[Before and after images]
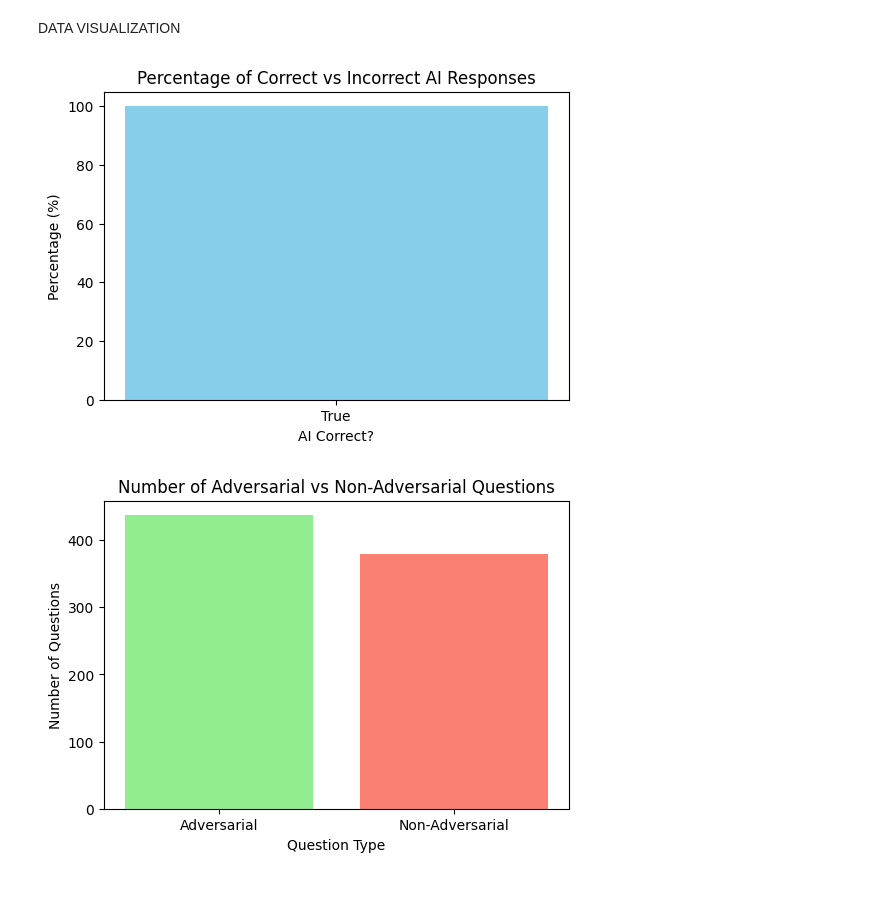
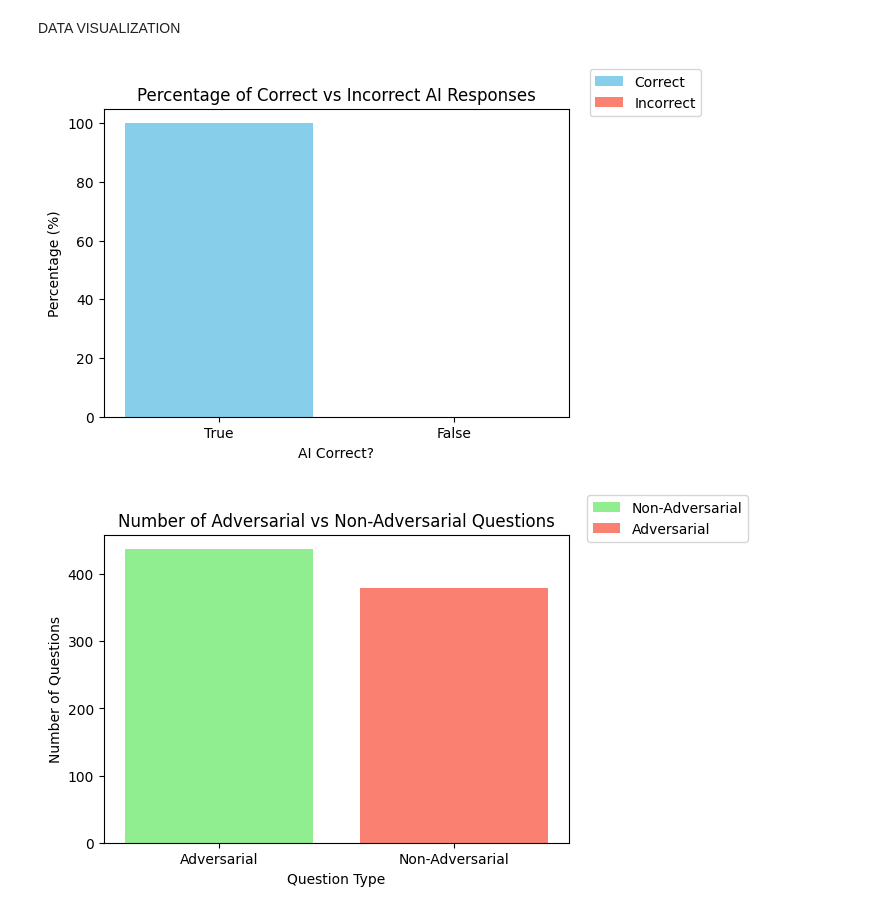
Before and after one commit to Feifei04Git/CMPU250-Project-Group5, a Jupyter notebook: eda/EDA.ipynb, the cells around one changed output. Drawn from its saved outputs; the diff is of its cells as text; code cells hidden in the pictures.

Commit message:
added legends to my plots

```diff
--- a/eda/EDA.ipynb
+++ b/eda/EDA.ipynb
@@ -49,22 +49,26 @@ ds = load_dataset("truthfulqa/truthful_qa", "generation")
 DATA VISUALIZATION
 # %%
 #Outcome Variable Plots
-counts = df1['ai_correct'].value_counts(normalize=True) * 100
+counts = df1['ai_correct'].value_counts()
+counts = counts.reindex([True, False], fill_value=0)  # add False with 0 if missing
+percentages = counts / counts.sum() * 100
 plt.figure(figsize=(6,4))
-plt.bar(counts.index.astype(str), counts.values, color=['skyblue', 'salmon'])
+plt.bar(['True', 'False'], percentages.values, color=['skyblue', 'salmon'], label=['Correct', 'Incorrect'])
 plt.ylabel('Percentage (%)')
 plt.xlabel('AI Correct?')
 plt.title('Percentage of Correct vs Incorrect AI Responses')
+plt.legend(loc='upper right', bbox_to_anchor=(1.3, 1.15))
 plt.show()
 
 #Key Explanatory Variable Plots
 type_counts = df1['type'].value_counts()
 plt.figure(figsize=(6,4))
-plt.bar(type_counts.index, type_counts.values, color=['lightgreen','salmon'])
+plt.bar(type_counts.index, type_counts.values, color=['lightgreen','salmon'], label=['Non-Adversarial', 'Adversarial'])
 plt.xlabel('Question Type')
 plt.ylabel('Number of Questions')
 plt.title('Number of Adversarial vs Non-Adversarial Questions')
+plt.legend(loc='upper right', bbox_to_anchor=(1.4, 1.15))
 plt.show()
 # %% [output]
-[figure, old version]
+[figure, new version]
-[figure, old version]
+[figure, new version]
```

**ACTIVITY**. Restate the records word for word, omitting images.

**EXERCISE ANSWER**.
Before and after one commit to Feifei04Git/CMPU250-Project-Group5, a Jupyter notebook: eda/EDA.ipynb, the cells around one changed output. Drawn from its saved outputs; the diff is of its cells as text; code cells hidden in the pictures.

Commit message:
added legends to my plots

```diff
--- a/eda/EDA.ipynb
+++ b/eda/EDA.ipynb
@@ -49,22 +49,26 @@ ds = load_dataset("truthfulqa/truthful_qa", "generation")
 DATA VISUALIZATION
 # %%
 #Outcome Variable Plots
-counts = df1['ai_correct'].value_counts(normalize=True) * 100
+counts = df1['ai_correct'].value_counts()
+counts = counts.reindex([True, False], fill_value=0)  # add False with 0 if missing
+percentages = counts / counts.sum() * 100
 plt.figure(figsize=(6,4))
-plt.bar(counts.index.astype(str), counts.values, color=['skyblue', 'salmon'])
+plt.bar(['True', 'False'], percentages.values, color=['skyblue', 'salmon'], label=['Correct', 'Incorrect'])
 plt.ylabel('Percentage (%)')
 plt.xlabel('AI Correct?')
 plt.title('Percentage of Correct vs Incorrect AI Responses')
+plt.legend(loc='upper right', bbox_to_anchor=(1.3, 1.15))
 plt.show()
 
 #Key Explanatory Variable Plots
 type_counts = df1['type'].value_counts()
 plt.figure(figsize=(6,4))
-plt.bar(type_counts.index, type_counts.values, color=['lightgreen','salmon'])
+plt.bar(type_counts.index, type_counts.values, color=['lightgreen','salmon'], label=['Non-Adversarial', 'Adversarial'])
 plt.xlabel('Question Type')
 plt.ylabel('Number of Questions')
 plt.title('Number of Adversarial vs Non-Adversarial Questions')
+plt.legend(loc='upper right', bbox_to_anchor=(1.4, 1.15))
 plt.show()
 # %% [output]
-[figure, old version]
+[figure, new version]
-[figure, old version]
+[figure, new version]
```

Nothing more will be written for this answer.